▶ _Required action_
Search the entries below for "Debug". Report each line where it occurs.

(Change detection data)
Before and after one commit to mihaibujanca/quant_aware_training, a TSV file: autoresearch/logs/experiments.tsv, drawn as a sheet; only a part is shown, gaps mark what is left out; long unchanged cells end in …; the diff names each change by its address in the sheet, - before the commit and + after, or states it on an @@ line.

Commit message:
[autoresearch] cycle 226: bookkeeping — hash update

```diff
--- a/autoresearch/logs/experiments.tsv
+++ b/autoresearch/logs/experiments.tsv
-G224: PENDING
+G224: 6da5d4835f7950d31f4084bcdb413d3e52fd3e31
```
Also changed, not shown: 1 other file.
* * *
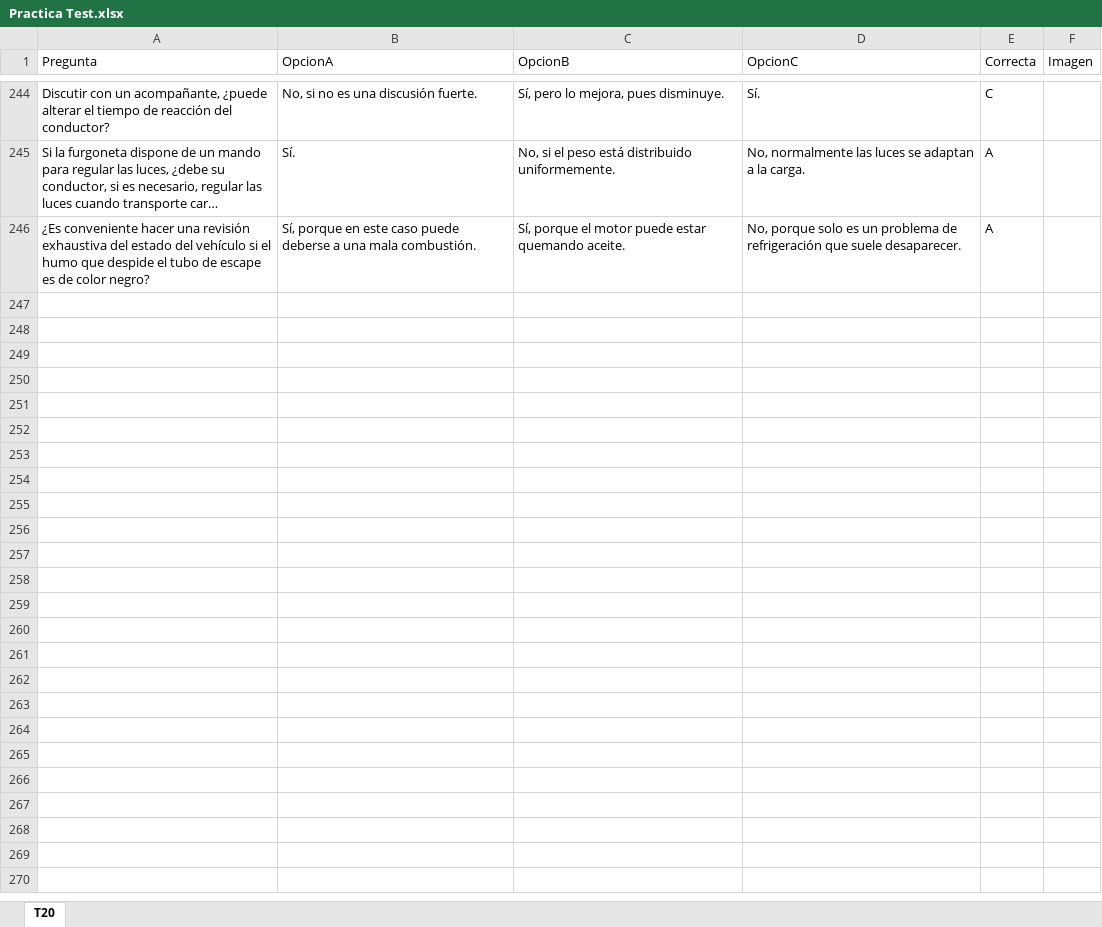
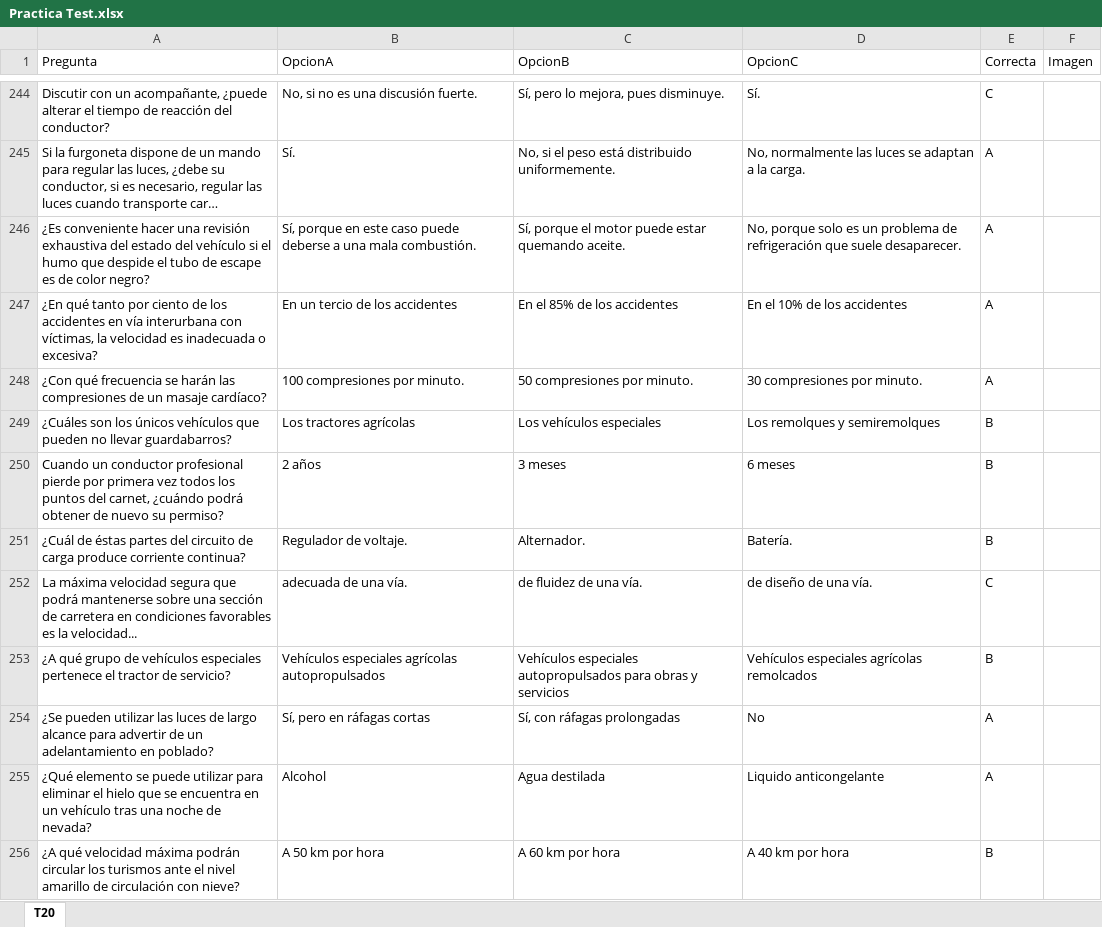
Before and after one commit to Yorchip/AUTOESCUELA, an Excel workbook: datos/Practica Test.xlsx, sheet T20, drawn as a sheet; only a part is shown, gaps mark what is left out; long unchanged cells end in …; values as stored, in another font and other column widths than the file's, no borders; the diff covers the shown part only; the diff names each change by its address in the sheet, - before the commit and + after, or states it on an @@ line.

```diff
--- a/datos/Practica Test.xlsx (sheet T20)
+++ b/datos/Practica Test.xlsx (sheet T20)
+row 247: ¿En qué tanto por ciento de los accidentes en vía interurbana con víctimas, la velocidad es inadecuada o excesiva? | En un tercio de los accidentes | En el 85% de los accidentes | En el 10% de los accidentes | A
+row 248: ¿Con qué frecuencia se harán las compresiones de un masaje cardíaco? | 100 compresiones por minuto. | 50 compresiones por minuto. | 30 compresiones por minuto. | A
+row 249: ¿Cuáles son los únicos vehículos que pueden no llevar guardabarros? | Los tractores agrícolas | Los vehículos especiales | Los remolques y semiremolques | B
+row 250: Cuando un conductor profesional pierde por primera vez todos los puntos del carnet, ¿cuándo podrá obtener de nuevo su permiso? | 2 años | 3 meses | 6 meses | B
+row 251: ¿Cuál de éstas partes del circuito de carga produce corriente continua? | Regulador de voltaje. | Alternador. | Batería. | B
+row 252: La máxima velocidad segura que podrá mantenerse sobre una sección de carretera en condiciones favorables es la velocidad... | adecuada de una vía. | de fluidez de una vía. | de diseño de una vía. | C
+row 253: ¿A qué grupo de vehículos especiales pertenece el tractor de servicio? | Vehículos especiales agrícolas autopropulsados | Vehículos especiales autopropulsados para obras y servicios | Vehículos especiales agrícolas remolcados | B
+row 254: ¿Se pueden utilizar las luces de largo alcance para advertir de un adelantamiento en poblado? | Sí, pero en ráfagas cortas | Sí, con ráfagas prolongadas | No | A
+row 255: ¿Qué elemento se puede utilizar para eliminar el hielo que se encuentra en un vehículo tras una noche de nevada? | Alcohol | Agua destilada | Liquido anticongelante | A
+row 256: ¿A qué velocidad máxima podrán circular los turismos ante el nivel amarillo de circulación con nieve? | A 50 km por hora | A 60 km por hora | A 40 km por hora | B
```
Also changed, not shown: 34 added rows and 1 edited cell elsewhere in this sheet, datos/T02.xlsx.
==
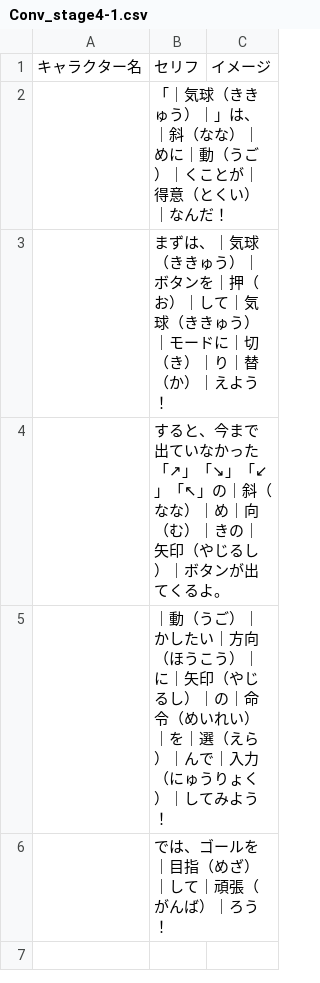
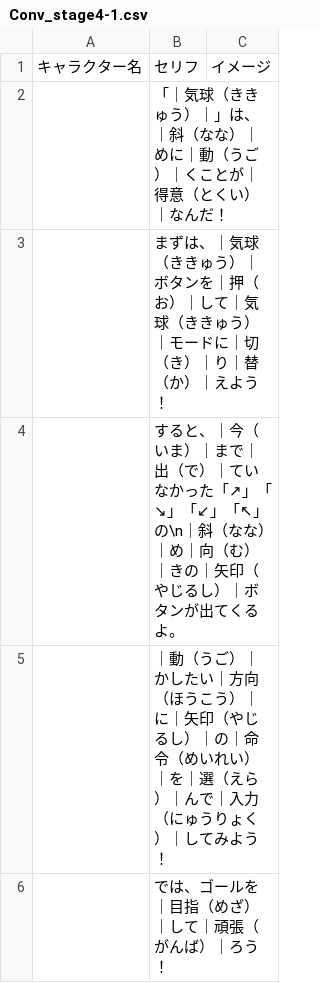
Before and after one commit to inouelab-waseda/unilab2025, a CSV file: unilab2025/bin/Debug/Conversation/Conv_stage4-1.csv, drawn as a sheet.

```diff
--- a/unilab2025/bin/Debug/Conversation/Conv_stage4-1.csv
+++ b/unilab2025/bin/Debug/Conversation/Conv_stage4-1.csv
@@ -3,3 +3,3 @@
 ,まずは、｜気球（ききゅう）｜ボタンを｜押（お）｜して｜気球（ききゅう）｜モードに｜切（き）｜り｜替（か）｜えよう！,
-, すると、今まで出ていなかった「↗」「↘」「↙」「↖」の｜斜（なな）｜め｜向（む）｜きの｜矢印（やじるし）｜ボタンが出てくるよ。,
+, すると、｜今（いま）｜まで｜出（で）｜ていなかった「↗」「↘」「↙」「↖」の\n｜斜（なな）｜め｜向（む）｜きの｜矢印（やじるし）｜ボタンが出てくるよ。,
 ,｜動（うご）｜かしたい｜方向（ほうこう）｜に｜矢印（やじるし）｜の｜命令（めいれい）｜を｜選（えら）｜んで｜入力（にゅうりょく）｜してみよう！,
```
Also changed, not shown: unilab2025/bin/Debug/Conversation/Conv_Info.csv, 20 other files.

▶ _Reply_
Before and after one commit to inouelab-waseda/unilab2025, a CSV file: unilab2025/bin/Debug/Conversation/Conv_stage4-1.csv, drawn as a sheet.
--- a/unilab2025/bin/Debug/Conversation/Conv_stage4-1.csv
+++ b/unilab2025/bin/Debug/Conversation/Conv_stage4-1.csv
Also changed, not shown: unilab2025/bin/Debug/Conversation/Conv_Info.csv, 20 other files.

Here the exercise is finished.